FIFA decided on Thursday that clubs can stop their players from participating in international matches until the end of the year depending on COVID-19 conditions in the countries to which they are traveling.
The announcement comes one week before the two opening rounds of South American World Cup qualifiers.
The council of soccer's governing body decided that clubs don't need to release players if they are expected to travel to countries that impose mandatory quarantine or self-isolation for at least five days upon arrival.
FIFA said that measure also applies if there are travel restrictions where the player is coming from or if local authorities do not grant a specific exemption.
The decision is in line with another FIFA ruling from August when the temporary changes applied to the mandatory transfer of players to European national teams.
FIFA’s transfer regulations assert that clubs must release their players for official international matches. South American soccer's governing body CONMEBOL says local authorities have exempted all players coming from Europe — where many of them play — from quarantines or self-isolation.
Last week Major League Soccer, the top league in the United States, said it would not release its players for South American World Cup qualifiers. That decision affects Argentina, Paraguay, Uruguay and Venezuela's national teams.
The global soccer body said the decision “took into consideration the role the FIFA protocol will play in the mitigation of risks related to COVID-19 and in obtaining the required exemptions from authorities for sportspersons travelling internationally for the purpose of matches with their national teams.”
The opening rounds of South American World Cup qualifiers will be on Oct.8-9, and Oct. 13. Other rounds are to be scheduled before the end of the year.
South America is one of the regions hardest hit by the pandemic.
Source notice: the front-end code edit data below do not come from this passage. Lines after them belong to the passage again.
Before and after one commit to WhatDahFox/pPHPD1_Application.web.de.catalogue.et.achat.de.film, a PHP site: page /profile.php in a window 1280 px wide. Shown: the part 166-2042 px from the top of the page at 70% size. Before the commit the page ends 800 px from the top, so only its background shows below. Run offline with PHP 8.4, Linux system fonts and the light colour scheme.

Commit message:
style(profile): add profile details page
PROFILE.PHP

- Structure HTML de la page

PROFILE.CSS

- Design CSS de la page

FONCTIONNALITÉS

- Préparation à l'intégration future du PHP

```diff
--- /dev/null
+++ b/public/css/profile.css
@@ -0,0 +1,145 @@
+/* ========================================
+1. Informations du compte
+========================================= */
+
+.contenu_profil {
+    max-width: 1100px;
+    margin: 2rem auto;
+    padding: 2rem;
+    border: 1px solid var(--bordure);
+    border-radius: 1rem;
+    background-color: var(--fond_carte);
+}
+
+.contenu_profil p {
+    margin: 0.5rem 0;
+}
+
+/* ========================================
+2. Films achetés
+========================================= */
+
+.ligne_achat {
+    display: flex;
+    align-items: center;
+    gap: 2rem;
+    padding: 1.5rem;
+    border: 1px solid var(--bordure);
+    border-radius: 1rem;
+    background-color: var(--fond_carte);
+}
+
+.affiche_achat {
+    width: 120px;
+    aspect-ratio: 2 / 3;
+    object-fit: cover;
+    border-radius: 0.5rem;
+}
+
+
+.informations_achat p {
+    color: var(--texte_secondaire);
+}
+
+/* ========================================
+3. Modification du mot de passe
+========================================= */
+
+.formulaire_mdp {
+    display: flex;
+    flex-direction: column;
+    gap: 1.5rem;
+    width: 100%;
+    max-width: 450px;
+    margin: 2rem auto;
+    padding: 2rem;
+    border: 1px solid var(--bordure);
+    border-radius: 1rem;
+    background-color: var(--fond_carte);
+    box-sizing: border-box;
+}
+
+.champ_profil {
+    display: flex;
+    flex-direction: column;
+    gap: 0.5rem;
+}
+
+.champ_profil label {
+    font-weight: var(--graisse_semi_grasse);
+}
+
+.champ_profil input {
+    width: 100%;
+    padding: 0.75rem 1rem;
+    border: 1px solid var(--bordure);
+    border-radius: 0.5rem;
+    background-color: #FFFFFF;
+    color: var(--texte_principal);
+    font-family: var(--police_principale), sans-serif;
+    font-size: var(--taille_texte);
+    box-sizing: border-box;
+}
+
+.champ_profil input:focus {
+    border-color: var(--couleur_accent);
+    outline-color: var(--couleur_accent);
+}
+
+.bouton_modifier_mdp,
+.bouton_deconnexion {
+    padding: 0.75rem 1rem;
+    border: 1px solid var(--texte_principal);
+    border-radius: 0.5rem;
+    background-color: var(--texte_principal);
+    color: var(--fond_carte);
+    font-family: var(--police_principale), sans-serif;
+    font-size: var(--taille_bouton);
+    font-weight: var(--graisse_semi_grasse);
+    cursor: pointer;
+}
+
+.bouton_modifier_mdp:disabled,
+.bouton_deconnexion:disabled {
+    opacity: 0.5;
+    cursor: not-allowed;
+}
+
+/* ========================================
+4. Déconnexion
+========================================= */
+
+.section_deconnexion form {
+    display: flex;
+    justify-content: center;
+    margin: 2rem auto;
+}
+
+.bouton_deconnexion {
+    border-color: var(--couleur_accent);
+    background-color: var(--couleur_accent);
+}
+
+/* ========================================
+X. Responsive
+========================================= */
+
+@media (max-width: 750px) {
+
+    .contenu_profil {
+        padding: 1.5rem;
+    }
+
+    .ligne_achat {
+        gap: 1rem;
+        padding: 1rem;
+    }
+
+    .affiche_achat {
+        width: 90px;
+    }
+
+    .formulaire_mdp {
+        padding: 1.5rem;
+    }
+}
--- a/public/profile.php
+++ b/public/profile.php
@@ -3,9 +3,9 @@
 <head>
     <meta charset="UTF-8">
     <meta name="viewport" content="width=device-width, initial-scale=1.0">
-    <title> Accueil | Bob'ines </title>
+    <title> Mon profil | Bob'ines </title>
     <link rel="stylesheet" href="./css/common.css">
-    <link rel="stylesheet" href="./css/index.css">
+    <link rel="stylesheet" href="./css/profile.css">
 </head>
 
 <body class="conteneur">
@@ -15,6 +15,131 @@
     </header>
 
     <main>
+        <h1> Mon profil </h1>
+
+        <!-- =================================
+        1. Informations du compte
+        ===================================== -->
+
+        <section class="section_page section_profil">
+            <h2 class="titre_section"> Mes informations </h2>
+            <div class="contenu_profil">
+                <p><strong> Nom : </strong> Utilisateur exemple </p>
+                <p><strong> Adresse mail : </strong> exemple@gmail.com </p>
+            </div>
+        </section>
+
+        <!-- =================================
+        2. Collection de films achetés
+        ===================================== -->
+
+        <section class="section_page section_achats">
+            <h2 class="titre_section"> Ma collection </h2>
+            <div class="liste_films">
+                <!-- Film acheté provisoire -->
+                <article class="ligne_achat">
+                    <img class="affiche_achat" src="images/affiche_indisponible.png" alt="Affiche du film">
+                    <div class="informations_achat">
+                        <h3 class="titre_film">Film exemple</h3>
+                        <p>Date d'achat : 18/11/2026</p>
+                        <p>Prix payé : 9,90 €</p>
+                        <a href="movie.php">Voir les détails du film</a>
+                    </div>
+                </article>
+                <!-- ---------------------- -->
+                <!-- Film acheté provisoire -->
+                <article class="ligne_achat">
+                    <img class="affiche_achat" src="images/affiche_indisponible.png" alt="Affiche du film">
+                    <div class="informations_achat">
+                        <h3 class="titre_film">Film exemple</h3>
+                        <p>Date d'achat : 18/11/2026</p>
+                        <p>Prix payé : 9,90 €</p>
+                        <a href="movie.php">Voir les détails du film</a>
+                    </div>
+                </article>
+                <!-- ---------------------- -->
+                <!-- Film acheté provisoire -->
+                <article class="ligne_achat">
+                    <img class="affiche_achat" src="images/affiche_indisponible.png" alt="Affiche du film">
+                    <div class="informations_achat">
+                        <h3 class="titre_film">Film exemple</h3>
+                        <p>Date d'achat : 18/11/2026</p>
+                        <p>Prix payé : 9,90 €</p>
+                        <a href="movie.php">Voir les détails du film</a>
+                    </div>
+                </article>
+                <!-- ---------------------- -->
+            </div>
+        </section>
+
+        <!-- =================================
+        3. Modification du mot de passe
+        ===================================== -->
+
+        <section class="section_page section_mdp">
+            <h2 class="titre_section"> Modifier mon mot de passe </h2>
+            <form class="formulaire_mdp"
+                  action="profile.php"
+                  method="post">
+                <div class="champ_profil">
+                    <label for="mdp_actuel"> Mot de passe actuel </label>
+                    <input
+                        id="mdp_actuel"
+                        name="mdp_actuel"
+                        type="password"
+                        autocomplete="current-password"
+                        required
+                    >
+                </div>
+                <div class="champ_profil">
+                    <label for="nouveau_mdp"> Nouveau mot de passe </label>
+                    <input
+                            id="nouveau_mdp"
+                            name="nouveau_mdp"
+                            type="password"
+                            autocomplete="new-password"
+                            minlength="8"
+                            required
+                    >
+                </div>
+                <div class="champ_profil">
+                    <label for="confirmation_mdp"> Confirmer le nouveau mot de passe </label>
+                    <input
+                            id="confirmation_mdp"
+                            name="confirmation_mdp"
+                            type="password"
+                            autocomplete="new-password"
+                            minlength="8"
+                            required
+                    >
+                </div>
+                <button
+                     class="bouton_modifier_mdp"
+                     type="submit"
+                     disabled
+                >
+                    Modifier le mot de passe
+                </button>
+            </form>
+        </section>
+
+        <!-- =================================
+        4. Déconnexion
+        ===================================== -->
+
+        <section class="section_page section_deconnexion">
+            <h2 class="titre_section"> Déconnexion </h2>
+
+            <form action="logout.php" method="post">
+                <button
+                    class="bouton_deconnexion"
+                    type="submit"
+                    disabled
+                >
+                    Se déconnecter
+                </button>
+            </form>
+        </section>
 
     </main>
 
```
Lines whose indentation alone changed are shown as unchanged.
Brazil accounts more than 140,000 deaths attributed to the coronavirus, second only to the United States. Argentina, Chile, Peru and Ecuador have also been hit hard by the pandemic.